“The Academy will never vote for the comedy crap you make. They only vote for the arty crap.”

This blunt assessment of the Oscars® by the old Columbia Pictures mogul Harry Cohen was later proven wrong. At the time, he was arguing with the director Frank Capra. Capra went on to win the grand sweep for It Happened One Night. But let’s face it, Harry still had a point.

The history of the Oscars is long, varied and infinitely forgettable. Few people can ever remember the names of any movies that have won, and many of the significant films of any given period are notable for their complete lack of inclusion in the awards. Until they toned it down, the goofy fashions were the highpoint of the show. Everybody still has nightmares about Bjork’s swan dress at the 73rd Academy Awards. Nobody in their right mind remembers the film she was in.

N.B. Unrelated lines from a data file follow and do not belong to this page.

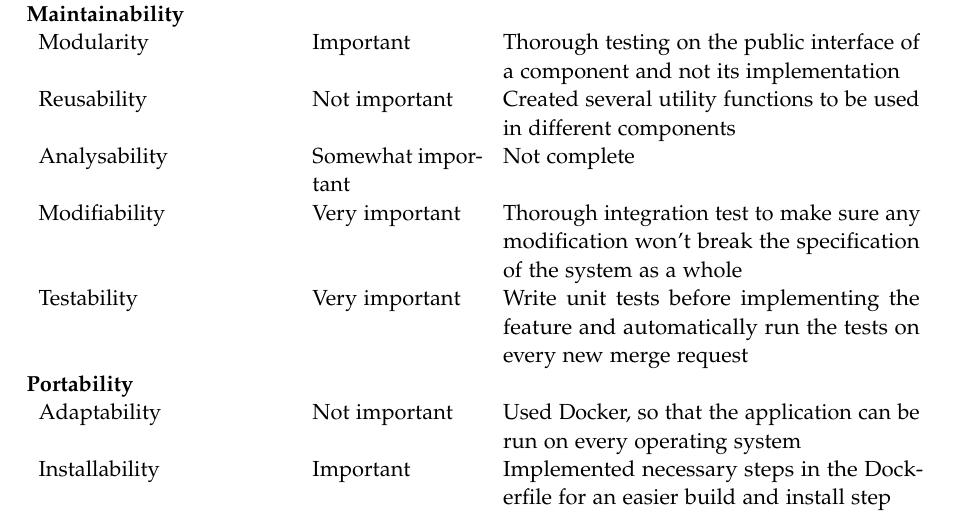
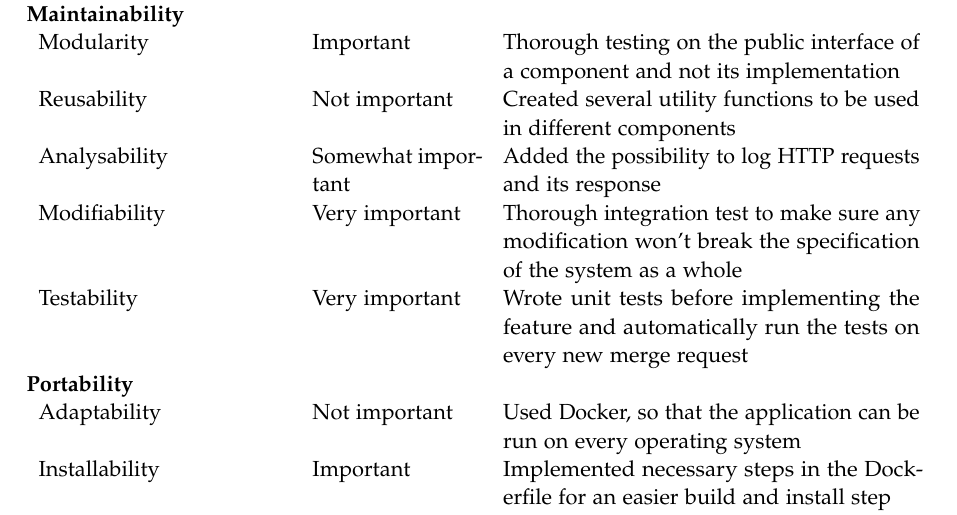
Before and after one commit to BA-LouisAndrew/thesis, a LaTeX thesis (template.tex, which reads chapters/demo/eval.tex): part of page 64 of 72, cut so that both start at the same text. Compiled offline with pdfLaTeX.

Commit message:
feat(eval): add content on logging

```diff
--- a/chapters/demo/eval.tex
+++ b/chapters/demo/eval.tex
@@ -65,9 +65,9 @@
     \multicolumn{3}{@{}l}{\textbf{Maintainability}}\\
     Modularity & Important & Thorough testing on the public interface of a component and not its implementation \\
     Reusability & Not important & Created several utility functions to be used in different components \\
-    Analysability & Somewhat important & Not complete \\
+    Analysability & Somewhat important & Added the possibility to log HTTP requests and its response \\
     Modifiability & Very important & Thorough integration test to make sure any modification won't break the specification of the system as a whole \\
-    Testability & Very important & Write unit tests before implementing the feature and automatically run the tests on every new merge request \\
+    Testability & Very important & Wrote unit tests before implementing the feature and automatically run the tests on every new merge request \\
 
     \multicolumn{3}{@{}l}{\textbf{Portability}}\\
     Adaptability &  Not important & Used Docker, so that the application can be run on every operating system \\
```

So why do they bother? Originally, the whole Academy was created as an attempt to undercut the emerging unions and guilds by creating a phony, studio-controlled “alternative” with the awards as a piece of eye candy. The anti-union attempt failed, but the eye candy took off. In Hollywood, politics once again took a back seat to narcissism.

But once you strip away the fashions, the egos and the very brief moment of hollow acclaim, what remains? At best, it’s the money. Sort of.

The basic theory is that the Oscars provide extra publicity that encourages moviegoers to check out films they might not otherwise go to see (primarily small-budget films that often get limited release). To some degree, it occasionally works. Of course, I once had a car that was like that, and sometimes I could actually get it to start.

This can benefit small films, especially if they happen to still be in first-run release during the weeks running up to the award program. After its win, No Country For Old Men enjoyed a large increase at the box office right after its Best Picture win. Although this was followed by an equally dramatic drop, the award obviously helped add an extra $10 million to its take.

Which means that Slumdog Millionaire — which has already received a large box office boost from the Golden Globes — will easily take in another $20 to $30 million during its run. It may even succeed in cracking the $100 million mark, which isn’t bad for a movie produced for a mere $15 million.

Milk may actually get a wider release (even when it opened wide, it still had access to just slightly more than 200 screens) and certainly is worth another $5 million to $10 million if it could gain access to another 200 screens.

On the other hand, The Reader seems to have peaked already and most likely will achieve the least effect from the hype. Playing on more than double the screens of Milk, it is currently averaging about half the business. It will most likely be dropped by many theaters before the Oscar telecast.

So the clear winner is Slumdog Millionaire, with or without the trophy.

— Dennis Toth